Under a new contract with AmerisourceBergen Corp, HHS will expand access to monkeypox vaccines and treatments; as President Jow Biden encouraged Americans to receive their COVID-19 boosters this fall, the White House signaled toward annual COVID-19 boosters; Juul has reached a settlement with 37 states and Puerto Rico regarding the company’s marketing to teens.

Expanding Access to Monkeypox Vaccines, Drugs Under New Contract

HHS announced it will expand the number of monkeypox vaccine and treatment distribution locations in the United States through a new contract with AmerisourceBergen Corp, Reuters reported. The $20 million contract allows HHS to send up to 2500 shipments of frozen Jynneos vaccine doses per week and ship SIGA Technologies’ monkeypox treatment TPOXX to up to 2500 locations. Prior to the settling of this contract, monkeypox vaccines from the Strategic National Stockpile had only been shipping to about 5 locations per state.

White House Signals Plans for Annual COVID-19 Boosters

The White House said in a briefing Tuesday most Americans may only need an annual COVID-19 booster and to view it as an annual vaccine, similar to the annual flu shot, STAT News reported. President Joe Biden encouraged all Americans 12 years and older who are vaccinated to get the COVID-19 booster this fall, marking a year since the FDA first authorized booster doses for higher-risk populations in fall 2021. Anthony Fauci, MD, chief medical advisor to the president, added the country will likely follow a COVID-19 vaccination cadence similar to that of the annual flu vaccine, with vaccines updated based on the circulating strains for most of the population at the time.

Juul to Pay $439 Million to Several States in Teen Marketing Settlement

Juul has agreed to pay $438.5 million in a settlement with 33 states and 1 US territory over its marketing to teens, with millions of dollars of the settlement money being sent to programs aimed at reducing tobacco use. The settlement also requires the e-cigarette company to stop marketing to youths, which included advertisements on public transit and billboards, advertisements depicting anyone aged younger than 35, and paid influencers. According to William Tong, Connecticut attorney general, Juul’s marketing campaigns have created a new generation of people struggling with nicotine addiction by targeting their products and advertisements to younger people and misleading consumers about the nicotine content of the e-cigarettes.

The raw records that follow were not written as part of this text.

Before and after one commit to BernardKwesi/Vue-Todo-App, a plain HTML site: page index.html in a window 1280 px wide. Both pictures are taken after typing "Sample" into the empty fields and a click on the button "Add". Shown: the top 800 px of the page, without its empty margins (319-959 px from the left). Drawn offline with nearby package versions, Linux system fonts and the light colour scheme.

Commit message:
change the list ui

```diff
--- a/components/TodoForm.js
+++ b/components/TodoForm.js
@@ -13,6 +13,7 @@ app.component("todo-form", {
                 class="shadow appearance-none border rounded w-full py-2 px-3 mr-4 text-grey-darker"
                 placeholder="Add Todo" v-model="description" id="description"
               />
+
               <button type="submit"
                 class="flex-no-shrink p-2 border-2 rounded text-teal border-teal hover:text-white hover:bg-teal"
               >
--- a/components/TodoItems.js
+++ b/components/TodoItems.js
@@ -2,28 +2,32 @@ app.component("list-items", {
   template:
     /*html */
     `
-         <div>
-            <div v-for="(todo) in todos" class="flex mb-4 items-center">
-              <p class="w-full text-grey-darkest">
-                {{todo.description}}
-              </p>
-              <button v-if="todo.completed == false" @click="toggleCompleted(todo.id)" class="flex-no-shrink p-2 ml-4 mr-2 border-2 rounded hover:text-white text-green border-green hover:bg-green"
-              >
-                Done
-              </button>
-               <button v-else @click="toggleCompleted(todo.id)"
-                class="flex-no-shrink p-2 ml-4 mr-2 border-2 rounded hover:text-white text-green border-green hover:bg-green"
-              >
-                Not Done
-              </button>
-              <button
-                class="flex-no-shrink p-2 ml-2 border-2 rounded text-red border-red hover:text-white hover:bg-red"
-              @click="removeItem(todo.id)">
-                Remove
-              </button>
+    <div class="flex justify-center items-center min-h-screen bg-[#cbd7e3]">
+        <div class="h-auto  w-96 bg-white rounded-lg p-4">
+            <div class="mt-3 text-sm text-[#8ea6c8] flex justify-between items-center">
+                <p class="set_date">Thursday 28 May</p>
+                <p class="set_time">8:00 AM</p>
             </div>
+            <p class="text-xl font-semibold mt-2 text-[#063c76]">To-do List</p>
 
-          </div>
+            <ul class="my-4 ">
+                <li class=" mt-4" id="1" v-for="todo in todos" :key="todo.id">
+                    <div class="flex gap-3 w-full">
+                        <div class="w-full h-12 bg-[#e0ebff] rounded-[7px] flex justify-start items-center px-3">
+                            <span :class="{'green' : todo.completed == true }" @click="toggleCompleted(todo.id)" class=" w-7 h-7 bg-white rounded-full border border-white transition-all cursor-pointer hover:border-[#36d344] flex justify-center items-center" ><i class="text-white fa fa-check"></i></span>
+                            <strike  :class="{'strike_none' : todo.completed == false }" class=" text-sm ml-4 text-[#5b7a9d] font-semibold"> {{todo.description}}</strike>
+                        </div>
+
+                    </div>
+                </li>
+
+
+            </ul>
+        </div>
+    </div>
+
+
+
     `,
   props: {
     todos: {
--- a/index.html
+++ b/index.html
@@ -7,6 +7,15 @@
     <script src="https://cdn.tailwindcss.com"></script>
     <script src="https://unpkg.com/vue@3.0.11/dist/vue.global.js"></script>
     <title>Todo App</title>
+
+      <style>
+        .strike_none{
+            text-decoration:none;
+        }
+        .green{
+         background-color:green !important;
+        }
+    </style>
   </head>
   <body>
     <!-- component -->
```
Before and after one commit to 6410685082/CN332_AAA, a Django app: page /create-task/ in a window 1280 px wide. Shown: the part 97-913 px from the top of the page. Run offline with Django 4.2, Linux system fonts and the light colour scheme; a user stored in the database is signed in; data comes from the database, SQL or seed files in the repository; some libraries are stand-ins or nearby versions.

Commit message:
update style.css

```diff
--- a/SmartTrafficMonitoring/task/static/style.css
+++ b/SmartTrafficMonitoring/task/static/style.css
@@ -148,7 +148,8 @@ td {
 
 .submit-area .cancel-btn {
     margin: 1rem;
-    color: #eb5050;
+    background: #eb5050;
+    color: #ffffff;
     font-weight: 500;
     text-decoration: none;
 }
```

The Washington Post reported that Juul has now reached settlements with 37 states and Puerto Rico.